• _Required action_
Below are some lines of data. Return all of them as they are.
□ □ □ □
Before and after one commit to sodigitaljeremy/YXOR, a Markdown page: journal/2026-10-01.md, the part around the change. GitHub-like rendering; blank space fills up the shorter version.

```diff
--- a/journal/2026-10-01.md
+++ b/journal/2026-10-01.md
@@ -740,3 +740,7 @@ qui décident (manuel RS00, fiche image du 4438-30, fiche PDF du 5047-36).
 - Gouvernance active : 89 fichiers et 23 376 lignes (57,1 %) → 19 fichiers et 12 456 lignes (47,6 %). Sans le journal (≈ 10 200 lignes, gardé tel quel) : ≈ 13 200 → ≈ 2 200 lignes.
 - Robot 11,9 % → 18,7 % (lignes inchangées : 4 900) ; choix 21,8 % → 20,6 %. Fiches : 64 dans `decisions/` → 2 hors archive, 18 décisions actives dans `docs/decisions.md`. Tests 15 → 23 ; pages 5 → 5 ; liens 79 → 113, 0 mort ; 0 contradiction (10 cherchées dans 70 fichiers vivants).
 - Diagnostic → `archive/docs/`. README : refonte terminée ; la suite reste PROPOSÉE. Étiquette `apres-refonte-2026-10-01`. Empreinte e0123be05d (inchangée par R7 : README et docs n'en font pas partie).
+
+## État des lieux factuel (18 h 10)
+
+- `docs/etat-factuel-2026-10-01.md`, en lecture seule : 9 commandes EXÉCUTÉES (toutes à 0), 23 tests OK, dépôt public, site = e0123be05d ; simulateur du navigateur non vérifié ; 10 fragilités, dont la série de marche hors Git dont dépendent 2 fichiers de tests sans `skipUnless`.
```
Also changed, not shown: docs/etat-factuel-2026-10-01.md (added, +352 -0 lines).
□ □ □ □
• _Expected output_
Before and after one commit to sodigitaljeremy/YXOR, a Markdown page: journal/2026-10-01.md, the part around the change. GitHub-like rendering; blank space fills up the shorter version.

```diff
--- a/journal/2026-10-01.md
+++ b/journal/2026-10-01.md
@@ -740,3 +740,7 @@ qui décident (manuel RS00, fiche image du 4438-30, fiche PDF du 5047-36).
 - Gouvernance active : 89 fichiers et 23 376 lignes (57,1 %) → 19 fichiers et 12 456 lignes (47,6 %). Sans le journal (≈ 10 200 lignes, gardé tel quel) : ≈ 13 200 → ≈ 2 200 lignes.
 - Robot 11,9 % → 18,7 % (lignes inchangées : 4 900) ; choix 21,8 % → 20,6 %. Fiches : 64 dans `decisions/` → 2 hors archive, 18 décisions actives dans `docs/decisions.md`. Tests 15 → 23 ; pages 5 → 5 ; liens 79 → 113, 0 mort ; 0 contradiction (10 cherchées dans 70 fichiers vivants).
 - Diagnostic → `archive/docs/`. README : refonte terminée ; la suite reste PROPOSÉE. Étiquette `apres-refonte-2026-10-01`. Empreinte e0123be05d (inchangée par R7 : README et docs n'en font pas partie).
+
+## État des lieux factuel (18 h 10)
+
+- `docs/etat-factuel-2026-10-01.md`, en lecture seule : 9 commandes EXÉCUTÉES (toutes à 0), 23 tests OK, dépôt public, site = e0123be05d ; simulateur du navigateur non vérifié ; 10 fragilités, dont la série de marche hors Git dont dépendent 2 fichiers de tests sans `skipUnless`.
```
Also changed, not shown: docs/etat-factuel-2026-10-01.md (added, +352 -0 lines).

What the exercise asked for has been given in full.